== TASK INSTRUCTIONS ==
Each line of the material that mentions the word "flex" is to be copied.

*** SOURCE DATA ***

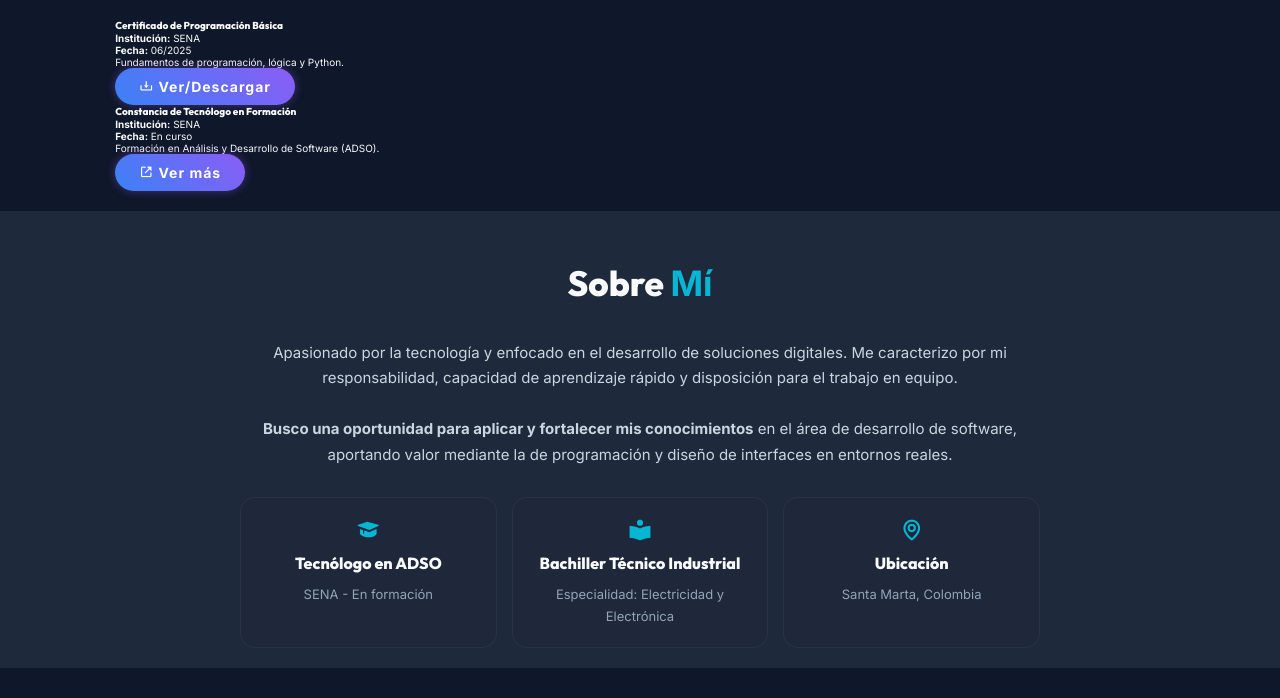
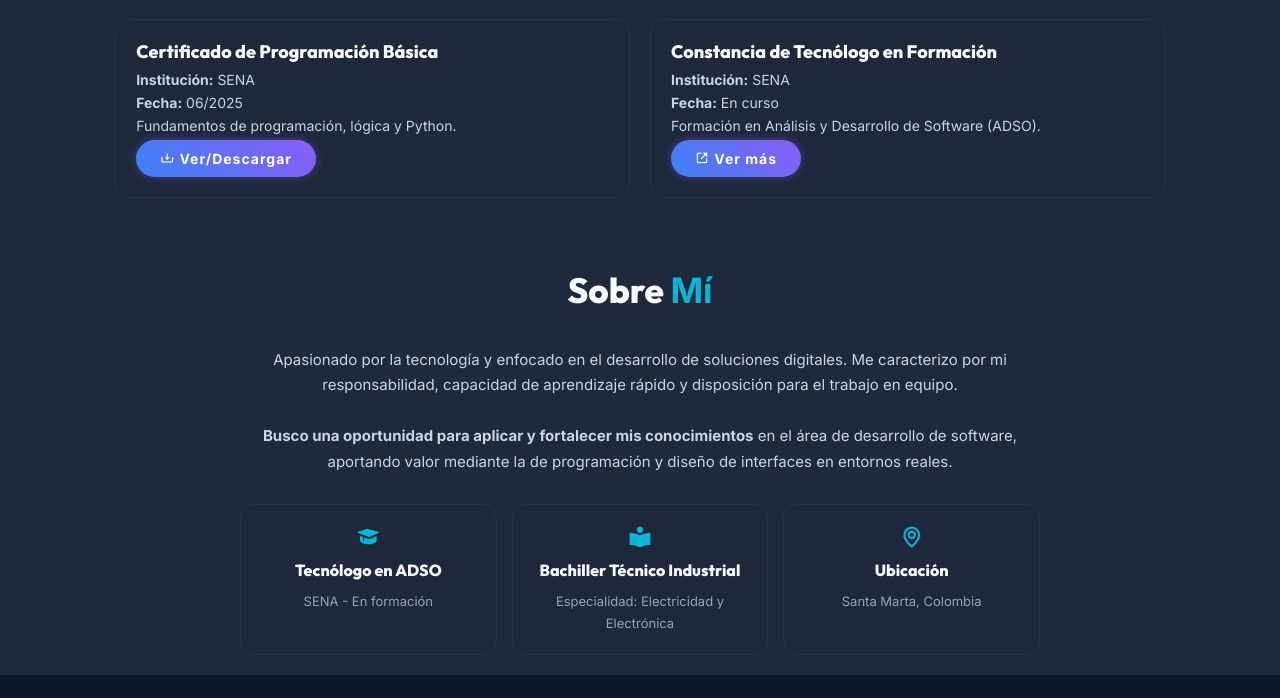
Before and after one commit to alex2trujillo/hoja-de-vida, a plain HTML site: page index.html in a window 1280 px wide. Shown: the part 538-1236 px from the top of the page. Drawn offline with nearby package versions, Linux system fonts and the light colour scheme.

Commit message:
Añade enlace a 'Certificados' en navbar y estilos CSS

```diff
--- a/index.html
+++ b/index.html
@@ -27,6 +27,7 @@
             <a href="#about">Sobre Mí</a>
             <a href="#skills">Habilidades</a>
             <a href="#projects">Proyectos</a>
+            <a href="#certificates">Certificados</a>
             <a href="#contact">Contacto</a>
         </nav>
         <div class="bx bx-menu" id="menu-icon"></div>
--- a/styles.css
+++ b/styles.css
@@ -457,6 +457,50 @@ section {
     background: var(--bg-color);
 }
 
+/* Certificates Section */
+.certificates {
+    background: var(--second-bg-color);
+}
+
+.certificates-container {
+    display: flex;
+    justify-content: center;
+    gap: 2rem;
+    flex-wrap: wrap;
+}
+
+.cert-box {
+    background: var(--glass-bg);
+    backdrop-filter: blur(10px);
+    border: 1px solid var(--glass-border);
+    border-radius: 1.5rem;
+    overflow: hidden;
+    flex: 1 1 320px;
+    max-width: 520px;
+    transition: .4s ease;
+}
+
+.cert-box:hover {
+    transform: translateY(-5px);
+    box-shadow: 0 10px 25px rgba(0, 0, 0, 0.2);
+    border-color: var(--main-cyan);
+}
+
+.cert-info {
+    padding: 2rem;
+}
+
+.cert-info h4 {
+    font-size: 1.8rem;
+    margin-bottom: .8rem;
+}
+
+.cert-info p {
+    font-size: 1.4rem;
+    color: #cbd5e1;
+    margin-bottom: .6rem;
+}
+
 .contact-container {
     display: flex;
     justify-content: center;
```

*** End of SOURCE DATA ***
*** SOURCE DATA ***

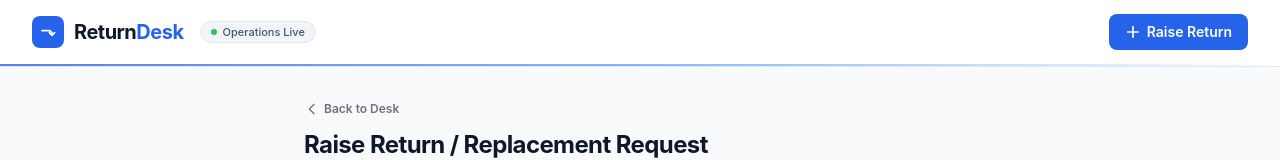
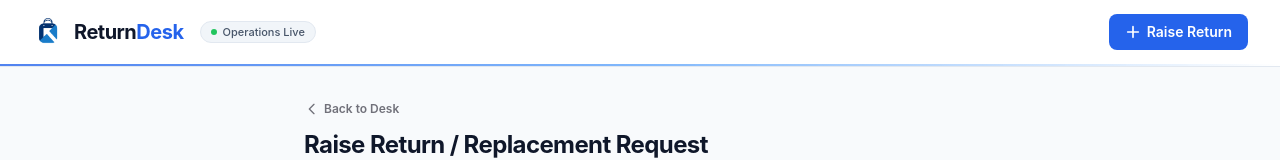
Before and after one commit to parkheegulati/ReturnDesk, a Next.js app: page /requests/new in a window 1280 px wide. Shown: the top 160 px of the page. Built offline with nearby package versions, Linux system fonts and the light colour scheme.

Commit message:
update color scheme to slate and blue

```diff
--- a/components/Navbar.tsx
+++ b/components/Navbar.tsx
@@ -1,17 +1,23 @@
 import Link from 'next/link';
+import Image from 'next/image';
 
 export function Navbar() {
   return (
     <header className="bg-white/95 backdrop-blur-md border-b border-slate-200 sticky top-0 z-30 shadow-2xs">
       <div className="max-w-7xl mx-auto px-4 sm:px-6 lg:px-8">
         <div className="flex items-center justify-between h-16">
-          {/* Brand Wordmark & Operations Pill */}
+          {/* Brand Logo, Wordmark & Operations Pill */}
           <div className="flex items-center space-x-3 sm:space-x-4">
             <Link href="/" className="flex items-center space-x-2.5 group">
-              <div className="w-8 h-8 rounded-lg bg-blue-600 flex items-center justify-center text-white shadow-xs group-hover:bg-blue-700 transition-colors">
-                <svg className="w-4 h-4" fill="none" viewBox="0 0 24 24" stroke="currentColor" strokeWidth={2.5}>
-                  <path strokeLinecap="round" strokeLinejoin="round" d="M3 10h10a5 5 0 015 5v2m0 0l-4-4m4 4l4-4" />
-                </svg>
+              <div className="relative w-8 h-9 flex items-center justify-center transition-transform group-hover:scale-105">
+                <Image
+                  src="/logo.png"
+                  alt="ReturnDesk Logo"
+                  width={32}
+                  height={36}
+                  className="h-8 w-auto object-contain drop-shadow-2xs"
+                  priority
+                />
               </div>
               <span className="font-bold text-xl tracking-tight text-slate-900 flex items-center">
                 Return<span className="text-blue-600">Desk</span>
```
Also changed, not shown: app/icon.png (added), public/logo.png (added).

*** End of SOURCE DATA ***

== SOLVED PROBLEM ==
+    display: flex;
+    flex-wrap: wrap;
+    flex: 1 1 320px;
     display: flex;
         <div className="flex items-center justify-between h-16">
           <div className="flex items-center space-x-3 sm:space-x-4">
             <Link href="/" className="flex items-center space-x-2.5 group">
-              <div className="w-8 h-8 rounded-lg bg-blue-600 flex items-center justify-center text-white shadow-xs group-hover:bg-blue-700 transition-colors">
+              <div className="relative w-8 h-9 flex items-center justify-center transition-transform group-hover:scale-105">
               <span className="font-bold text-xl tracking-tight text-slate-900 flex items-center">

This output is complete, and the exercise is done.